Normally, I’m a crappie fisherman. I do love to trout fish – fly fishing is one of my favorite outdoor practices. But growing up fishing Kansas farm ponds and lakes, crappie was the fish I learned to regard as a delicacy on our family dinner table, and likewise on the end of my line (most times using a cheap rod and the classic Zebco 33 reel … those things would never backlash).

Within the last couple of years, I’ve come across some pretty fishy Walleye guys. One of them used to bring Walleye for lunch in the middle of the summer – and it was unbelievable to taste – when I was painting houses in summer to get through college.

Walleye fishing takes a slightly different rig and boat setup, but maybe one day I’ll get into it. In the meantime, it’s all about crappie, though I’m certainly not above eating a fresh mess of bass.
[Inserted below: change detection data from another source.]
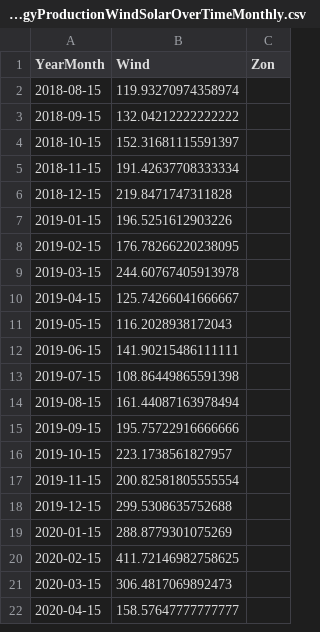
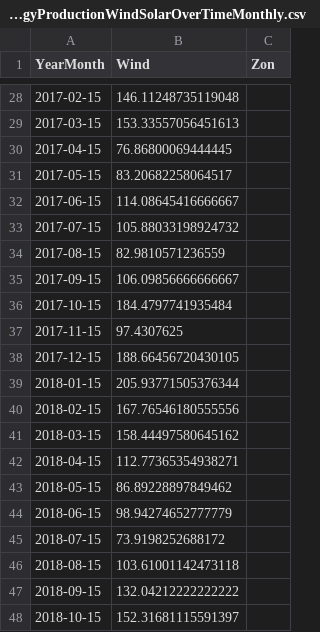
Before and after one commit to tbuytaer/OPENGOV_BE, a CSV file: data/data_bewerkt/energy/energyProductionWindSolarOverTimeMonthly.csv, drawn as a sheet; only a part is shown, gaps mark what is left out; the shorter side is filled out with more unchanged rows; the diff covers the shown part only.

Commit message:
Latest data: Mon Jul 21 07:23:54 UTC 2025

```diff
--- a/data/data_bewerkt/energy/energyProductionWindSolarOverTimeMonthly.csv
+++ b/data/data_bewerkt/energy/energyProductionWindSolarOverTimeMonthly.csv
@@ -2,2 +28,20 @@ YearMonth,Wind,Zon
-2018-08-15,119.93270974358974,
+2017-02-15,146.11248735119048,
+2017-03-15,153.33557056451613,
+2017-04-15,76.86800069444445,
+2017-05-15,83.20682258064517,
+2017-06-15,114.08645416666667,
+2017-07-15,105.88033198924732,
+2017-08-15,82.9810571236559,
+2017-09-15,106.09856666666667,
+2017-10-15,184.4797741935484,
+2017-11-15,97.4307625,
+2017-12-15,188.66456720430105,
+2018-01-15,205.93771505376344,
+2018-02-15,167.76546180555556,
+2018-03-15,158.44497580645162,
+2018-04-15,112.77365354938271,
+2018-05-15,86.89228897849462,
+2018-06-15,98.94274652777779,
+2018-07-15,73.9198252688172,
+2018-08-15,103.61001142473118,
 2018-09-15,132.04212222222222,
```
Also changed, not shown: 26 added rows and 2 edited cells elsewhere in this file, data/data_bewerkt/energy/ICETTFGasFutures.csv, data/data_bewerkt/energy/energyProductionSolarOverTimeDaily.csv, 51 other files.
And, since my brother Josh and his wife will be pregnant during the summer, I think I may have primary control of our little 15-foot bass boat this season; no substitute for having him alongside on the water, but acceptable nonetheless. In the coming weeks, before spring officially hits, I’ll be keeping an eye on local fishing holes and scouring fishing reports, anxiously waiting for that first mess of fish.

Hillsdale Lake, just south of Gardner, Kansas, is my absolute favorite crappie hole. With 75 percent of the standing timber still in the lake, fish populations have ideal habitat to thrive. All we’ve ever had to do is tie the boat off to the standing timber and drop a minnow straight down, about 5 to 6 feet. Although it’s about a 40-mile drive, I’ve never had a bad day there.

What about you? What are your favorite fish to fish for, catch and eat? What about your favorite fishing holes?

Caleb Regan and his wife, Gwen, live in rural Douglas County, Kansas, where they enjoy hunting, fishing, and raising and growing as much of their own food as they can. Caleb can’t imagine a better scenario than getting to work on a rural lifestyle magazine as a profession, and then living that same lifestyle right in the heartland of America. Connect with him on .